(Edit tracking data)
Start of Block

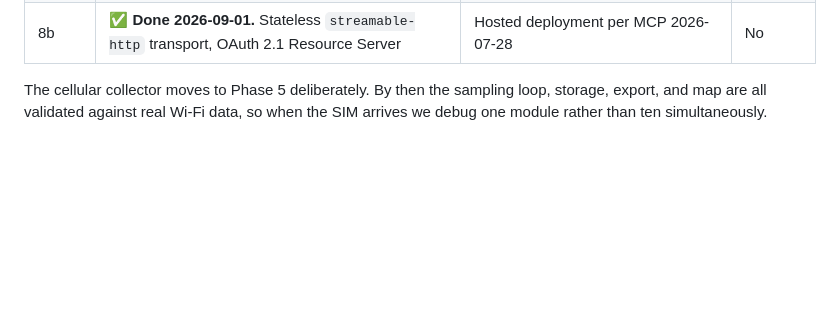
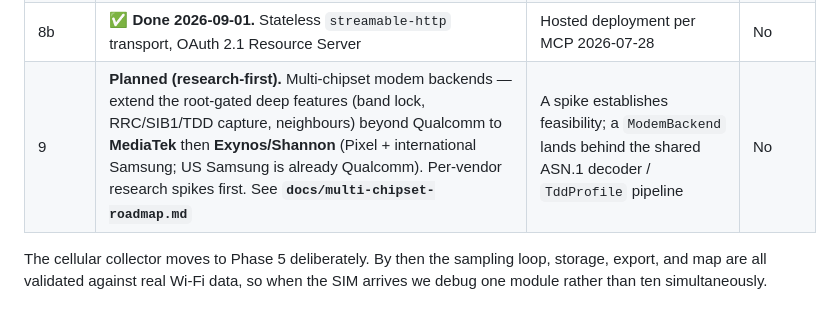
Before and after one commit to jerwilson11-commits/nhn-rf-survey, a Markdown page: docs/MASTER.md, the part around the change. GitHub-like rendering; blank space fills up the shorter version.

```diff
--- a/docs/MASTER.md
+++ b/docs/MASTER.md
@@ -193,6 +193,7 @@ Resequenced 2026-08-28 so that no phase before 5 is blocked on SIM activation.
 | 7b | Reporting — statistics, PDF / XLSX | A client-ready acceptance report comes out | No |
 | 8a | ✅ **Done 2026-09-01.** MCP server, stdio transport, 5 tools over the session corpus | An agent answers an acceptance question directly from recorded sessions | No |
 | 8b | ✅ **Done 2026-09-01.** Stateless `streamable-http` transport, OAuth 2.1 Resource Server | Hosted deployment per MCP 2026-07-28 | No |
+| 9 | **Planned (research-first).** Multi-chipset modem backends — extend the root-gated deep features (band lock, RRC/SIB1/TDD capture, neighbours) beyond Qualcomm to **MediaTek** then **Exynos/Shannon** (Pixel + international Samsung; US Samsung is already Qualcomm). Per-vendor research spikes first. See **`docs/multi-chipset-roadmap.md`** | A spike establishes feasibility; a `ModemBackend` lands behind the shared ASN.1 decoder / `TddProfile` pipeline | No |
 
 The cellular collector moves to Phase 5 deliberately. By then the sampling loop, storage, export,
 and map are all validated against real Wi-Fi data, so when the SIM arrives we debug one module
```
Also changed, not shown: docs/multi-chipset-roadmap.md (added, +94 -0 lines).
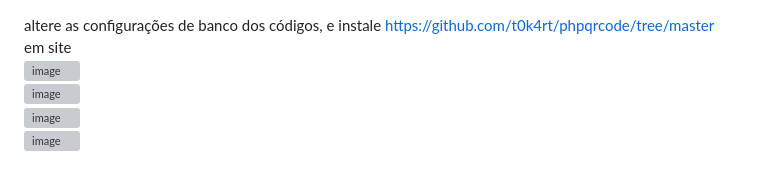
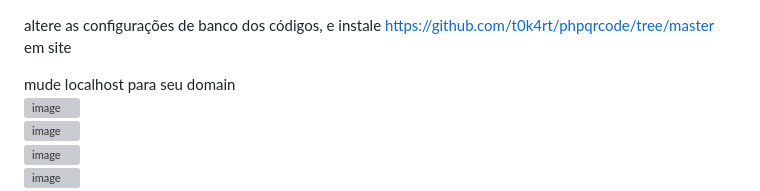
Before and after one commit to pautz/sistema_prestacoes, a Markdown page: README.md, the part around the change. Rendered like a GitHub page; blank space fills up the shorter version; grey boxes are pictures that could not be loaded.

```diff
--- a/README.md
+++ b/README.md
@@ -1,4 +1,6 @@
 altere as configurações de banco dos códigos, e instale https://github.com/t0k4rt/phpqrcode/tree/master em site
+
+mude localhost para seu domain
 <br>
 ![image](https://github.com/user-attachments/assets/7e9ae3f7-0562-42c1-adb5-0b9bfac30b56)
 <br>
```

End of Block

▶ [Task requirements]: The pictures alone are to be left out when the data above is copied; all else must match exactly.

▶ [Result of the task]:
Before and after one commit to jerwilson11-commits/nhn-rf-survey, a Markdown page: docs/MASTER.md, the part around the change. GitHub-like rendering; blank space fills up the shorter version.

```diff
--- a/docs/MASTER.md
+++ b/docs/MASTER.md
@@ -193,6 +193,7 @@ Resequenced 2026-08-28 so that no phase before 5 is blocked on SIM activation.
 | 7b | Reporting — statistics, PDF / XLSX | A client-ready acceptance report comes out | No |
 | 8a | ✅ **Done 2026-09-01.** MCP server, stdio transport, 5 tools over the session corpus | An agent answers an acceptance question directly from recorded sessions | No |
 | 8b | ✅ **Done 2026-09-01.** Stateless `streamable-http` transport, OAuth 2.1 Resource Server | Hosted deployment per MCP 2026-07-28 | No |
+| 9 | **Planned (research-first).** Multi-chipset modem backends — extend the root-gated deep features (band lock, RRC/SIB1/TDD capture, neighbours) beyond Qualcomm to **MediaTek** then **Exynos/Shannon** (Pixel + international Samsung; US Samsung is already Qualcomm). Per-vendor research spikes first. See **`docs/multi-chipset-roadmap.md`** | A spike establishes feasibility; a `ModemBackend` lands behind the shared ASN.1 decoder / `TddProfile` pipeline | No |
 
 The cellular collector moves to Phase 5 deliberately. By then the sampling loop, storage, export,
 and map are all validated against real Wi-Fi data, so when the SIM arrives we debug one module
```
Also changed, not shown: docs/multi-chipset-roadmap.md (added, +94 -0 lines).
Before and after one commit to pautz/sistema_prestacoes, a Markdown page: README.md, the part around the change. Rendered like a GitHub page; blank space fills up the shorter version; grey boxes are pictures that could not be loaded.

```diff
--- a/README.md
+++ b/README.md
@@ -1,4 +1,6 @@
 altere as configurações de banco dos códigos, e instale https://github.com/t0k4rt/phpqrcode/tree/master em site
+
+mude localhost para seu domain
 <br>
 ![image](https://github.com/user-attachments/assets/7e9ae3f7-0562-42c1-adb5-0b9bfac30b56)
 <br>
```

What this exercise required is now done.